CQ is ham-speak for “calling any station”. For all modes— voice, Morse, visual, or digital, it signifies a radio amateur looking to make a contact.
The basic, general CQ means looking for any station to respond.
It can be refined (a directed CQ) to be more specific, often a location. Common examples are out-of-country long distance (CQ DX), a particular prefix, country or state (CQ VT), a contest or event (CQ SOTA), or perhaps a CW specialty such as using a straight key (CQ SKCC).
When you hear a station calling CQ, it’s your chance to work them. Respond by sending their call sign and then your own, much like on a VHF/UHF repeater.
If a ham doesn’t hear any activity or anyone calling CQ it could mean the band is dead… or it could be a good opportunity to go fishing for a contact by calling CQ. New hams should get some experience with every new mode before calling CQ themselves.
When calling CQ , make sure that you are permitted to operate on the frequency you have chosen (and keep away from band edges). Also make sure that the frequency is not in use. Do not assume that if you hear quiet at a valid frequency that it is free; it could be that another ham is listening to a station you can’t hear.
Always check if a frequency is in use before calling CQ. The proper way to do this is to simply ask by voice with your ID (phone), or send the Morse prosign QRL? with your call (CW mode).
If someone else is working that frequency, they will let you know.
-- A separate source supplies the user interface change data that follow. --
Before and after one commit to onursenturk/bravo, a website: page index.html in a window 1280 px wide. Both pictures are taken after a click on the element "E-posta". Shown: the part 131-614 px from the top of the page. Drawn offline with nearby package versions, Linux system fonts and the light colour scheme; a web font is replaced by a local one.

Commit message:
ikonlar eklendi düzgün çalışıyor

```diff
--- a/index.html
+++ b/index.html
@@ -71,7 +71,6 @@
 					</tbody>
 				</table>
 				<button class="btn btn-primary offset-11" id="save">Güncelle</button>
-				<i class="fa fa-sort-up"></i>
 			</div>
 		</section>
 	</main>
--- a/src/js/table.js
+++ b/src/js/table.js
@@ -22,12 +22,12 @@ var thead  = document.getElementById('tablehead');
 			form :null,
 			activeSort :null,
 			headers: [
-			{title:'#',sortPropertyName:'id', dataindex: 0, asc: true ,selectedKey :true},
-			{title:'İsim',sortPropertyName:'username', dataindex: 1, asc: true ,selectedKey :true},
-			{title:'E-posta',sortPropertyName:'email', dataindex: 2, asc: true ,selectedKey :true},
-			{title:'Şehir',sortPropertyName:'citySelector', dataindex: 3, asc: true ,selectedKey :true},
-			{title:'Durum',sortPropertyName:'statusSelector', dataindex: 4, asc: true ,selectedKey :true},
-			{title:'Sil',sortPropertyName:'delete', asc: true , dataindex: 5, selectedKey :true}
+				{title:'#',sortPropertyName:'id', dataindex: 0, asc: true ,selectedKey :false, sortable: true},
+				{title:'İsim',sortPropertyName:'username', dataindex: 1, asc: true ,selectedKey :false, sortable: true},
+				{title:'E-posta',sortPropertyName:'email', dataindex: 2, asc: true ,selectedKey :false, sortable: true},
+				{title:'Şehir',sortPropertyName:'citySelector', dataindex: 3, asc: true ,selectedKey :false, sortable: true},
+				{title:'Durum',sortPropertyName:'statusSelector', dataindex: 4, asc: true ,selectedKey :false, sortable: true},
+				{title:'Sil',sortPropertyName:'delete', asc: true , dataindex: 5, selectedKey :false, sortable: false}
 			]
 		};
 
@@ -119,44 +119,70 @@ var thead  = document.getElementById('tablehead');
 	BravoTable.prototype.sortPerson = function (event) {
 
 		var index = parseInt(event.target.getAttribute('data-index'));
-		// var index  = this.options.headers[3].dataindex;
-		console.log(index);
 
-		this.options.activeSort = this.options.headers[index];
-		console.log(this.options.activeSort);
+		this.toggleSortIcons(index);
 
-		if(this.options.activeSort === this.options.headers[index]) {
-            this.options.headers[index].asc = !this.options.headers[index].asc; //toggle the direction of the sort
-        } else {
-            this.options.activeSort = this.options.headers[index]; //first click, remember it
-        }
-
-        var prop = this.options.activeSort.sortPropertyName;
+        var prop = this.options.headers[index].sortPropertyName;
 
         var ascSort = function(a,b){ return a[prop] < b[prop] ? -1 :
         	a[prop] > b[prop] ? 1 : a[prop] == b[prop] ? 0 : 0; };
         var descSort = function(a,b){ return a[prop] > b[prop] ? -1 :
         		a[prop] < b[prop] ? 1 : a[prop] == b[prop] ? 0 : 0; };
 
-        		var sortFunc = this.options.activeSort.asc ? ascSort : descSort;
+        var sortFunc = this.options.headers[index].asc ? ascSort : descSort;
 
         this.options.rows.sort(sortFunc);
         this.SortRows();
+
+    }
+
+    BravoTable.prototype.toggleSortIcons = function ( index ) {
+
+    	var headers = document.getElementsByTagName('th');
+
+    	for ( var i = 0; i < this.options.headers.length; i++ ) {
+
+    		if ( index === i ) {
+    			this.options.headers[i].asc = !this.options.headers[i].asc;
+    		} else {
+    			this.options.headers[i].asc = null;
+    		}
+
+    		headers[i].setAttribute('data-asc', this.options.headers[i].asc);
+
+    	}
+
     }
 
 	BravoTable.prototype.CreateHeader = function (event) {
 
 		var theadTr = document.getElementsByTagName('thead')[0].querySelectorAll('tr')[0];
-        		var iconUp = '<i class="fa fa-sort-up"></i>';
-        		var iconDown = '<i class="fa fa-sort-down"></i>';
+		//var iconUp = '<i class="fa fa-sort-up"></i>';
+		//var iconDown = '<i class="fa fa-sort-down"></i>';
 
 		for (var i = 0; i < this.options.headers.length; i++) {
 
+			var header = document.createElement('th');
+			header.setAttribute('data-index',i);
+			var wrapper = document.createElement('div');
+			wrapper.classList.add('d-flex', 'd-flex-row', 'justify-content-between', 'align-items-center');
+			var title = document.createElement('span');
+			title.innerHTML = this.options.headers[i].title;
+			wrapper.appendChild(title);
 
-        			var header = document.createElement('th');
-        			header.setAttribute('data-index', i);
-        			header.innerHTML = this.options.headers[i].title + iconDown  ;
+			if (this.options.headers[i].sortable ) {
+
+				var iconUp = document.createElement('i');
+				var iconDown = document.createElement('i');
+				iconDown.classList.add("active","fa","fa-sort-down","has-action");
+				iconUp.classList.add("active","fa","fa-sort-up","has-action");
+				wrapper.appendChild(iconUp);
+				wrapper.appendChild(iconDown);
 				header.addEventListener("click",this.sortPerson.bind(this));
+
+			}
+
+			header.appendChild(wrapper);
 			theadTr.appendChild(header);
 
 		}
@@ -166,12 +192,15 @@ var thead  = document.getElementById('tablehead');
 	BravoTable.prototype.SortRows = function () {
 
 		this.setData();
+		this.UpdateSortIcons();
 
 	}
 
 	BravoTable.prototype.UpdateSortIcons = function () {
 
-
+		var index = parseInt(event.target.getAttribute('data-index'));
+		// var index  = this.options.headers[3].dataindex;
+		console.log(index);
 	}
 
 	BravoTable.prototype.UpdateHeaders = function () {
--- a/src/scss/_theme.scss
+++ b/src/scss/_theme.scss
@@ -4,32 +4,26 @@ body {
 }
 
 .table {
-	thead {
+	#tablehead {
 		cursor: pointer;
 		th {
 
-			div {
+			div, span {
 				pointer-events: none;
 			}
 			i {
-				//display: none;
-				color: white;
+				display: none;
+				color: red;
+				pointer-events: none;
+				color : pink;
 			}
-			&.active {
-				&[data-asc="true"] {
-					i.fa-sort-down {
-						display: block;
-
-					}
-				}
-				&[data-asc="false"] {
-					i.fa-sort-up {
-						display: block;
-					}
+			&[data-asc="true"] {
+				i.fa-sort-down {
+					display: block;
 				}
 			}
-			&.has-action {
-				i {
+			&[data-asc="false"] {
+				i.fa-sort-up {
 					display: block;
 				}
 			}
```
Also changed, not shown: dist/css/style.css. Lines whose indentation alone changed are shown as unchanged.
Move to another frequency (QSY) should you receive a response to QRL.
If nobody replies to your QRL, go ahead with your CQ. There is no official CQ protocol but there are many suggestions out there. Continue reading